> _Problem to solve_:
Where does the word "model" occur in the data below? Copy each line that holds it.

> _Source data_:

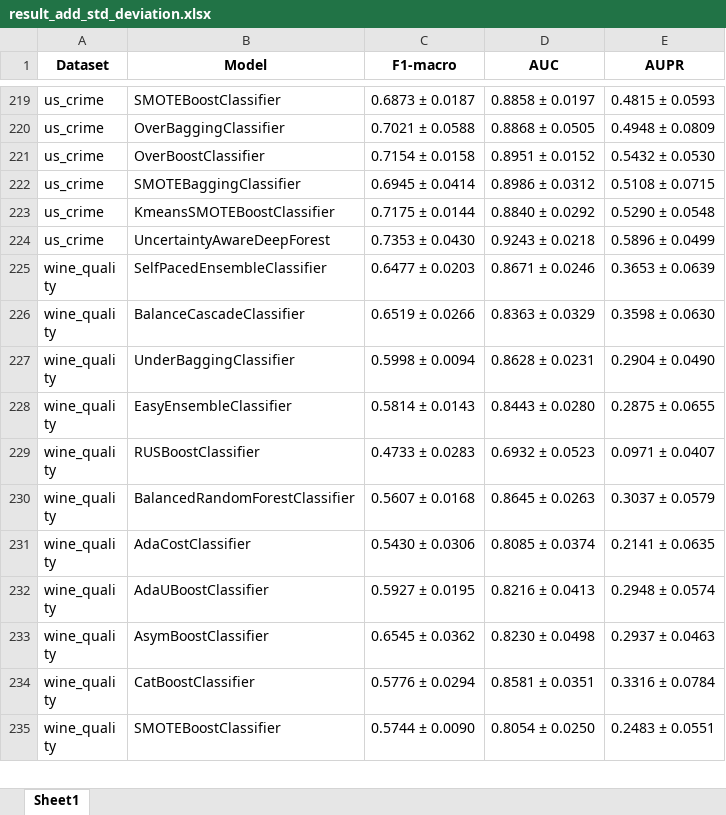
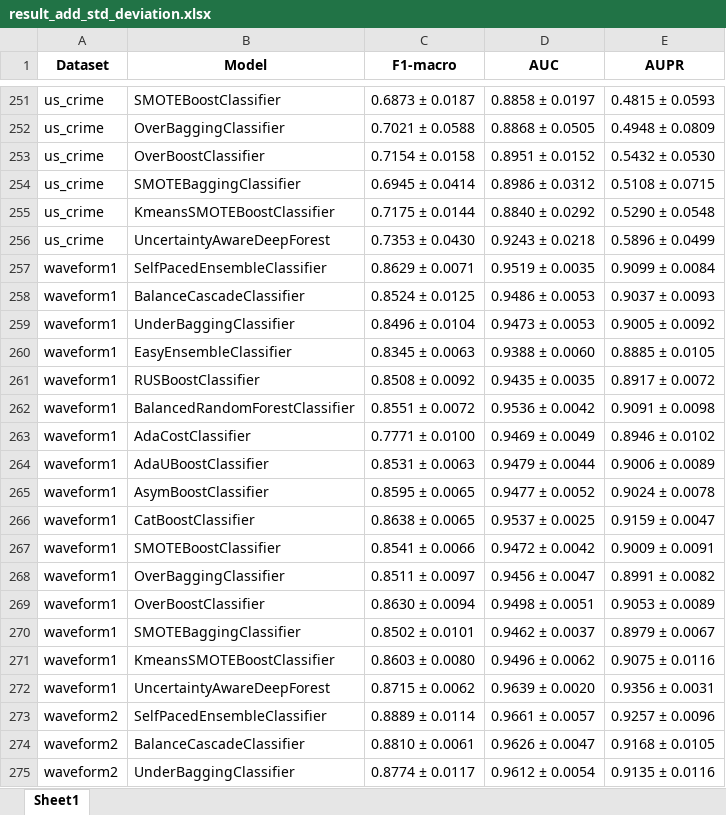
Before and after one commit to papazhu1/DGBDF, an Excel workbook: model/compared_results/result_add_std_deviation.xlsx, sheet Sheet1, drawn as a sheet; only a part is shown, gaps mark what is left out; the shorter side is filled out with more unchanged rows; values as stored, in another font and other column widths than the file's, no borders; the diff covers the shown part only; the diff names each change by its address in the sheet, - before the commit and + after, or states it on an @@ line.

```diff
--- a/model/compared_results/result_add_std_deviation.xlsx (sheet Sheet1)
+++ b/model/compared_results/result_add_std_deviation.xlsx (sheet Sheet1)
+row 257: waveform1 | SelfPacedEnsembleClassifier | 0.8629 ± 0.0071 | 0.9519 ± 0.0035 | 0.9099 ± 0.0084
+row 258: waveform1 | BalanceCascadeClassifier | 0.8524 ± 0.0125 | 0.9486 ± 0.0053 | 0.9037 ± 0.0093
+row 259: waveform1 | UnderBaggingClassifier | 0.8496 ± 0.0104 | 0.9473 ± 0.0053 | 0.9005 ± 0.0092
+row 260: waveform1 | EasyEnsembleClassifier | 0.8345 ± 0.0063 | 0.9388 ± 0.0060 | 0.8885 ± 0.0105
+row 261: waveform1 | RUSBoostClassifier | 0.8508 ± 0.0092 | 0.9435 ± 0.0035 | 0.8917 ± 0.0072
+row 262: waveform1 | BalancedRandomForestClassifier | 0.8551 ± 0.0072 | 0.9536 ± 0.0042 | 0.9091 ± 0.0098
+row 263: waveform1 | AdaCostClassifier | 0.7771 ± 0.0100 | 0.9469 ± 0.0049 | 0.8946 ± 0.0102
+row 264: waveform1 | AdaUBoostClassifier | 0.8531 ± 0.0063 | 0.9479 ± 0.0044 | 0.9006 ± 0.0089
+row 265: waveform1 | AsymBoostClassifier | 0.8595 ± 0.0065 | 0.9477 ± 0.0052 | 0.9024 ± 0.0078
+row 266: waveform1 | CatBoostClassifier | 0.8638 ± 0.0065 | 0.9537 ± 0.0025 | 0.9159 ± 0.0047
+row 267: waveform1 | SMOTEBoostClassifier | 0.8541 ± 0.0066 | 0.9472 ± 0.0042 | 0.9009 ± 0.0091
+row 268: waveform1 | OverBaggingClassifier | 0.8511 ± 0.0097 | 0.9456 ± 0.0047 | 0.8991 ± 0.0082
+row 269: waveform1 | OverBoostClassifier | 0.8630 ± 0.0094 | 0.9498 ± 0.0051 | 0.9053 ± 0.0089
+row 270: waveform1 | SMOTEBaggingClassifier | 0.8502 ± 0.0101 | 0.9462 ± 0.0037 | 0.8979 ± 0.0067
+row 271: waveform1 | KmeansSMOTEBoostClassifier | 0.8603 ± 0.0080 | 0.9496 ± 0.0062 | 0.9075 ± 0.0116
+row 272: waveform1 | UncertaintyAwareDeepForest | 0.8715 ± 0.0062 | 0.9639 ± 0.0020 | 0.9356 ± 0.0031
+row 273: waveform2 | SelfPacedEnsembleClassifier | 0.8889 ± 0.0114 | 0.9661 ± 0.0057 | 0.9257 ± 0.0096
+row 274: waveform2 | BalanceCascadeClassifier | 0.8810 ± 0.0061 | 0.9626 ± 0.0047 | 0.9168 ± 0.0105
+row 275: waveform2 | UnderBaggingClassifier | 0.8774 ± 0.0117 | 0.9612 ± 0.0054 | 0.9135 ± 0.0116
```
Also changed, not shown: 61 added rows elsewhere in this sheet, model/compared_results/stability_ranking_final.xlsx, new_all_result.xlsx, 2 other files.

> _Exercise result_:
Before and after one commit to papazhu1/DGBDF, an Excel workbook: model/compared_results/result_add_std_deviation.xlsx, sheet Sheet1, drawn as a sheet; only a part is shown, gaps mark what is left out; the shorter side is filled out with more unchanged rows; values as stored, in another font and other column widths than the file's, no borders; the diff covers the shown part only; the diff names each change by its address in the sheet, - before the commit and + after, or states it on an @@ line.
--- a/model/compared_results/result_add_std_deviation.xlsx (sheet Sheet1)
+++ b/model/compared_results/result_add_std_deviation.xlsx (sheet Sheet1)
Also changed, not shown: 61 added rows elsewhere in this sheet, model/compared_results/stability_ranking_final.xlsx, new_all_result.xlsx, 2 other files.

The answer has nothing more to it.